“If you click ‘like,’ [on a FB post] you can be sued, and if you share, you can also be sued,” said Sen. Teofisto Guingona III, one of the lawmakers who voted against the passage of the law.

The provision, according to Guingona, is so broad and vague that it’s not even clear who should be liable for a given statement online. And if you’re found guilty, get ready to spend up to 12 years in prison.

Due to the activism of the people, a small victory was recently won and a 120 day temporary restraining order.  An example that the people, working together, will always achieve victory.

*   *   *

To my Canadian sisters and brothers I think that the Canada we want is the Canada of our mythology, that of the peace keeper, that of the defender of human rights.

The Canada we get however is a less benign, whose hands are not quite clean—even in regards to this little country far away, or here at home where Filipino migrants today are, in general, in the lowest bracket of society.  I think we all want to do better.

For Filipinos in the room I hope that during this discussion tonight about the Philippines you don’t allow yourself to fall into the trap of thinking:  well we’re in Canada now, we’ve escaped from all that.

Because as a whole we really have not.  We are here because there is nothing good for us there.  Many of us here end up in bottom of the ladder jobs.  And even for the youth things don’t much improve.

Research shows that though we come with the highest educational attainment in the first generation, we are the only migrants where the 2nd generation have a lower educational achievement.
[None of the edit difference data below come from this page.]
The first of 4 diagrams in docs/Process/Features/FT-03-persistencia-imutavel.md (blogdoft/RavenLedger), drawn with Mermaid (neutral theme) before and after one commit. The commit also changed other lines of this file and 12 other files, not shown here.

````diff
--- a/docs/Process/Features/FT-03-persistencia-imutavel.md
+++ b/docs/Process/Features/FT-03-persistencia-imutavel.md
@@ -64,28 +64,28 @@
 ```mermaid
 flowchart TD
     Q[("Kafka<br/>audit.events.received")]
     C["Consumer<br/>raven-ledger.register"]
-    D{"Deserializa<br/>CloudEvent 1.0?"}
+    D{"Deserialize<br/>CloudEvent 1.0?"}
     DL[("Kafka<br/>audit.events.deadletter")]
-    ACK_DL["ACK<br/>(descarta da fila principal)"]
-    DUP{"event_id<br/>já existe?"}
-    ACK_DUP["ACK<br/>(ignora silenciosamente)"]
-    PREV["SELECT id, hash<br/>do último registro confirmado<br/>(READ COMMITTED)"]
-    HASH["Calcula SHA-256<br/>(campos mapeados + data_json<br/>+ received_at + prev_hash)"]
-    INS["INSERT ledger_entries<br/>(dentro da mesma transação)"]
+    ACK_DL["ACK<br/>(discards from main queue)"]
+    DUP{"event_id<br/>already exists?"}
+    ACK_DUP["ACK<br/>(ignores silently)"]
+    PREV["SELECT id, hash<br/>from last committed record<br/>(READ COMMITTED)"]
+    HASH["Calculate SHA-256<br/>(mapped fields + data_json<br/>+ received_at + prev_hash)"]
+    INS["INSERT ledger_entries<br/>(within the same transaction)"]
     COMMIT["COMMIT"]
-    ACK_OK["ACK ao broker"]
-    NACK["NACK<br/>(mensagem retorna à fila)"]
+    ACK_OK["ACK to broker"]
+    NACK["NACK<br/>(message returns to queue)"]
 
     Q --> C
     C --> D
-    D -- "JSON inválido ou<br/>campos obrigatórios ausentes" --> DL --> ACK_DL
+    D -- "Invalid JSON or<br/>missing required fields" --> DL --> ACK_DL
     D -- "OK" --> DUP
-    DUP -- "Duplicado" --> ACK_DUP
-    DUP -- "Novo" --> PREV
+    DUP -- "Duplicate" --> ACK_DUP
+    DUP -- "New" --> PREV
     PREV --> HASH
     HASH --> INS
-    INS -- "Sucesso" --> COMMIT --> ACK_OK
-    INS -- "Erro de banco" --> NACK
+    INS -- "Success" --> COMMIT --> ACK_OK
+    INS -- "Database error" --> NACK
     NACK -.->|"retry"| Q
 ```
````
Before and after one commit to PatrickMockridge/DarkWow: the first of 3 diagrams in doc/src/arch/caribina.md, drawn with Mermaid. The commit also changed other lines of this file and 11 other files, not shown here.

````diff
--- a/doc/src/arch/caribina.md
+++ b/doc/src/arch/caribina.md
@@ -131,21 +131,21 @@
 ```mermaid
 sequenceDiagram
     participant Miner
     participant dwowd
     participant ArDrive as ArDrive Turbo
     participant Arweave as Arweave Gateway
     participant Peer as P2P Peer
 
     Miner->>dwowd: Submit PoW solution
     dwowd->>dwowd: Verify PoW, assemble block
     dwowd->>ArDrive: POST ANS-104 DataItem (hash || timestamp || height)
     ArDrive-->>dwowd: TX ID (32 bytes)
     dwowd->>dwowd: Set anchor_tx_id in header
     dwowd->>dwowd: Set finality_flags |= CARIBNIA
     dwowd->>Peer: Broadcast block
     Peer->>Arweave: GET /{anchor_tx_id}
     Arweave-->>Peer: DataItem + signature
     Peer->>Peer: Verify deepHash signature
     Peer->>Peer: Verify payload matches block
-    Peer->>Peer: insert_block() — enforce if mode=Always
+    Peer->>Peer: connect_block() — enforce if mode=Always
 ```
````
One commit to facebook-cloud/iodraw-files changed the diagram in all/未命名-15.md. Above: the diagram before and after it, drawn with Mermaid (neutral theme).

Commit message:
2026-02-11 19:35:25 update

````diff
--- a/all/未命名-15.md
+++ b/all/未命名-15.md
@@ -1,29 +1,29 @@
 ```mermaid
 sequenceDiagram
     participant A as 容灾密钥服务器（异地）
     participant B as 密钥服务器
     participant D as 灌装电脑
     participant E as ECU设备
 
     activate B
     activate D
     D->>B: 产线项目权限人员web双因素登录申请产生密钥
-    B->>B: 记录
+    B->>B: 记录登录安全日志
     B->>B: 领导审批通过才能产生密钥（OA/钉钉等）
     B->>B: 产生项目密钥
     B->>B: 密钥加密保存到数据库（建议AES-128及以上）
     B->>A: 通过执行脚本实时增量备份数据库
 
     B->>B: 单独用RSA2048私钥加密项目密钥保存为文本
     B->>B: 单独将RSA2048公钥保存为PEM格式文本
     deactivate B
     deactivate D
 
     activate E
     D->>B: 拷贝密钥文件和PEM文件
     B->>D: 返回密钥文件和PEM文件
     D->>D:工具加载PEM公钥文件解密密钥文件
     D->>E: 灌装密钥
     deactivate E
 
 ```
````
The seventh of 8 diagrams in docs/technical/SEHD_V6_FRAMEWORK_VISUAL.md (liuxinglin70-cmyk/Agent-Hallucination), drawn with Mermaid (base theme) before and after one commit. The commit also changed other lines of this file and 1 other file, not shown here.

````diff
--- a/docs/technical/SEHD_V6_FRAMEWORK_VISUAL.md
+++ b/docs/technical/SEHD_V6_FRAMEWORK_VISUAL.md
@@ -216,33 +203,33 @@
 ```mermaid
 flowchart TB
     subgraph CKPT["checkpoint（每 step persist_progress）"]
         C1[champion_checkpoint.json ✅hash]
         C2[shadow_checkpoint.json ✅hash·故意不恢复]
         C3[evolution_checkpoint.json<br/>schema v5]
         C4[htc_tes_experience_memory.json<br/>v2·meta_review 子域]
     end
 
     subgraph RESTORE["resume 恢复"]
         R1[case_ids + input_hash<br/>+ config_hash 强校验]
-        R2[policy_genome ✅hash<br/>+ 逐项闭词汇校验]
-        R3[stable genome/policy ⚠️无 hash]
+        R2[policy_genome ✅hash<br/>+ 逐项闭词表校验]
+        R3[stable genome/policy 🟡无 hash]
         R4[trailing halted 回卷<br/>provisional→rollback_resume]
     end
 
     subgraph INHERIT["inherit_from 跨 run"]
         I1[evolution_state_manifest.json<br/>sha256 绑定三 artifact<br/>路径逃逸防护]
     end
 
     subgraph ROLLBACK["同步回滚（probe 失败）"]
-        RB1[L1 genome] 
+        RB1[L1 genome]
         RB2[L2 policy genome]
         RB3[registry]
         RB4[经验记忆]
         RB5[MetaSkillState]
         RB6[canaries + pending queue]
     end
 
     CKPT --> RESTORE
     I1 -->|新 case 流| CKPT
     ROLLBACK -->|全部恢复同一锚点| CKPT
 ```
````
Worse, Filipino youth suffer from a lack of pride, and low levels of self-esteem.  And if we’re honest, we have to admit that it all stems from the fact that our home country continues to suffer needlessly despite it’s natural riches, and because our sisters and brothers around the world continuing to be marketed as cheap skilled export workers.  No matter our personal success, the world will continue to view us as Filipino.  And if Filipino means disposable people, then that’s how we’ll be treated.

On the surface it must be difficult for Filipinos to have pride, when economic and political reality tells us that our country and people are simply there for the convenience of those with means.

But let me end with optimism.

I think there is very good reason to be proud of being Filipino.

But for me, pride can’t just be stated as a fact, it’s not just a t-shirt we can wear, or a flag we can attach to our car.  Pride must be earned.  And it’s earned through action.

Our pride is earned by those thousands and thousands that struggle for something better.  That despite the odds and very real threats to their lives, people fought back and continue to fight back.

Tonight we will hear from a few of these people.  And we hope this inspires you Filipinos, Canadians, and Filipino-Canadians, to join that struggle.

–  –  –

alex felipe

BAYAN-Canada, Toronto spokesperson / Anakbayan- Toronto organizer


*for non-Filipino readers, we also have connections to Canadian and international orgs that we’d love to connect you with.  Just let us know!